Stored data entries:

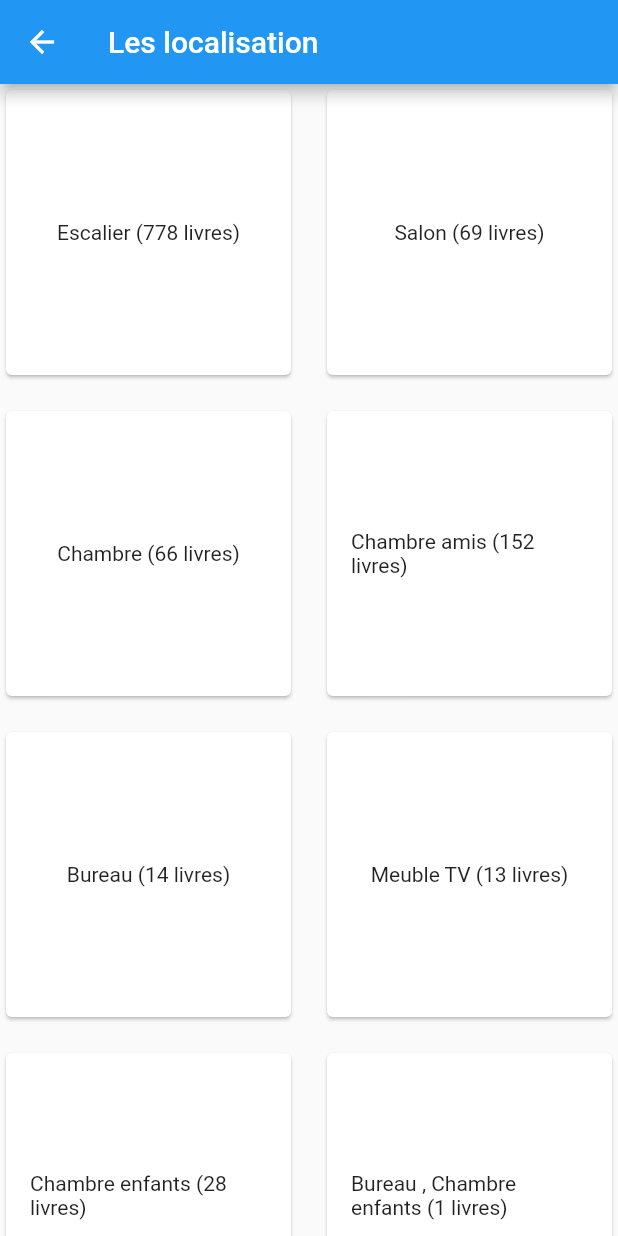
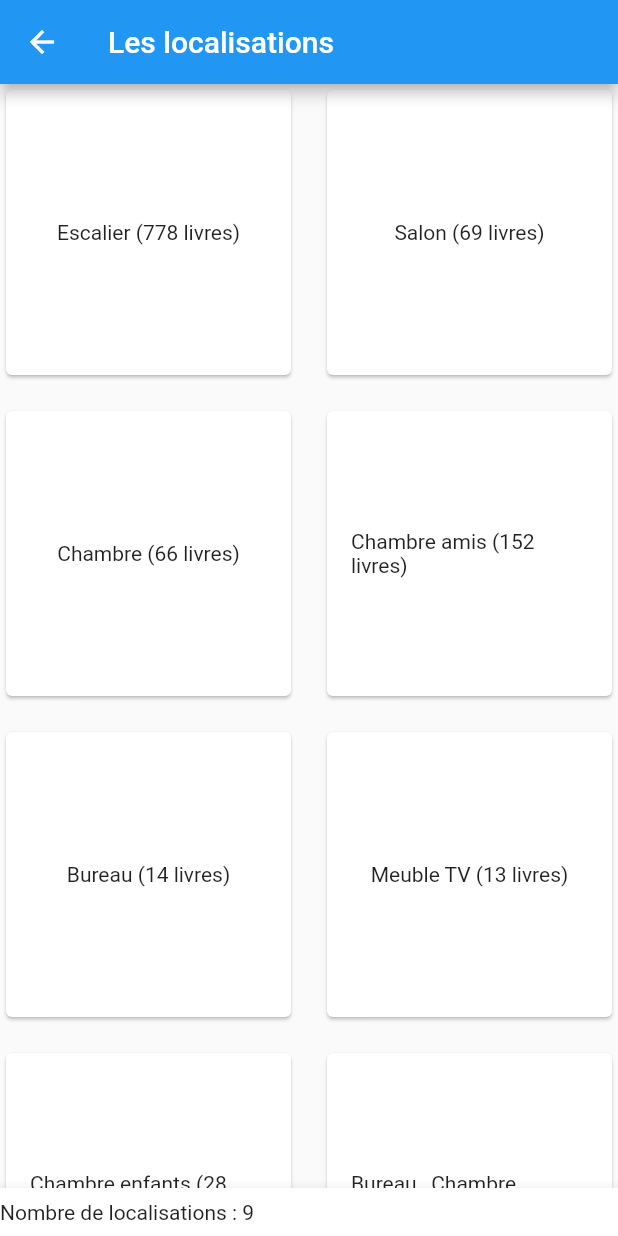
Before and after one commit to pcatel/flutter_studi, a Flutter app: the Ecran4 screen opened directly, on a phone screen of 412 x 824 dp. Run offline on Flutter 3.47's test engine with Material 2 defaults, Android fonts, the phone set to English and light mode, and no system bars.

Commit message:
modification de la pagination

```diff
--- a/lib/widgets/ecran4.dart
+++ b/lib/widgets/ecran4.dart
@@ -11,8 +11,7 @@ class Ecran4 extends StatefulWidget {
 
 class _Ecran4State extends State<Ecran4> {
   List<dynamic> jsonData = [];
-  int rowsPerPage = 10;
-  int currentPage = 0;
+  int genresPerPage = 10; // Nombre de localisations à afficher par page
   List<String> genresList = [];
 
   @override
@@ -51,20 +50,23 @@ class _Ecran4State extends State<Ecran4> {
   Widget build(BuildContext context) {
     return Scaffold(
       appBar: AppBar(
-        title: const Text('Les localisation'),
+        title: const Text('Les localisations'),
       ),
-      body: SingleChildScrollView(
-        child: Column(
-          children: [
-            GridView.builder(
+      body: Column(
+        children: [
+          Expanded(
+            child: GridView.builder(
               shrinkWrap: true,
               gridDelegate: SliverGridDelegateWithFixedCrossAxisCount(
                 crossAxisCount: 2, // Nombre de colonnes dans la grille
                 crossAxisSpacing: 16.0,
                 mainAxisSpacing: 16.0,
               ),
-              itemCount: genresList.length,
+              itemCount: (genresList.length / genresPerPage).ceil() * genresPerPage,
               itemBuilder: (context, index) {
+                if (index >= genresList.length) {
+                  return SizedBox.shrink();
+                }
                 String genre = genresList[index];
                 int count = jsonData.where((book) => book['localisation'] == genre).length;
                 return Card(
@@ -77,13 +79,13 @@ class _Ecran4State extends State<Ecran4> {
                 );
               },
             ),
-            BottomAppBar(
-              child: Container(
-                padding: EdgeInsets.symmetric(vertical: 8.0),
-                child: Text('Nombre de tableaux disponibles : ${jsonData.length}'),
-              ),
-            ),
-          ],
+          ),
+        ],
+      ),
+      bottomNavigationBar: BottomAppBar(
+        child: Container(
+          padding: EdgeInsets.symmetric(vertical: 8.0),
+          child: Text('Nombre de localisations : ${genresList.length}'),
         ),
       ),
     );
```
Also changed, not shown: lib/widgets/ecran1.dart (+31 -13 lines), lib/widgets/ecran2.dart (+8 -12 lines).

■ WHAT IS BEING ASKED ■
Wherever the word "dart" turns up in the records above, copy the line that holds it.

■ WRITTEN RESPONSE ■
--- a/lib/widgets/ecran4.dart
+++ b/lib/widgets/ecran4.dart
Also changed, not shown: lib/widgets/ecran1.dart (+31 -13 lines), lib/widgets/ecran2.dart (+8 -12 lines).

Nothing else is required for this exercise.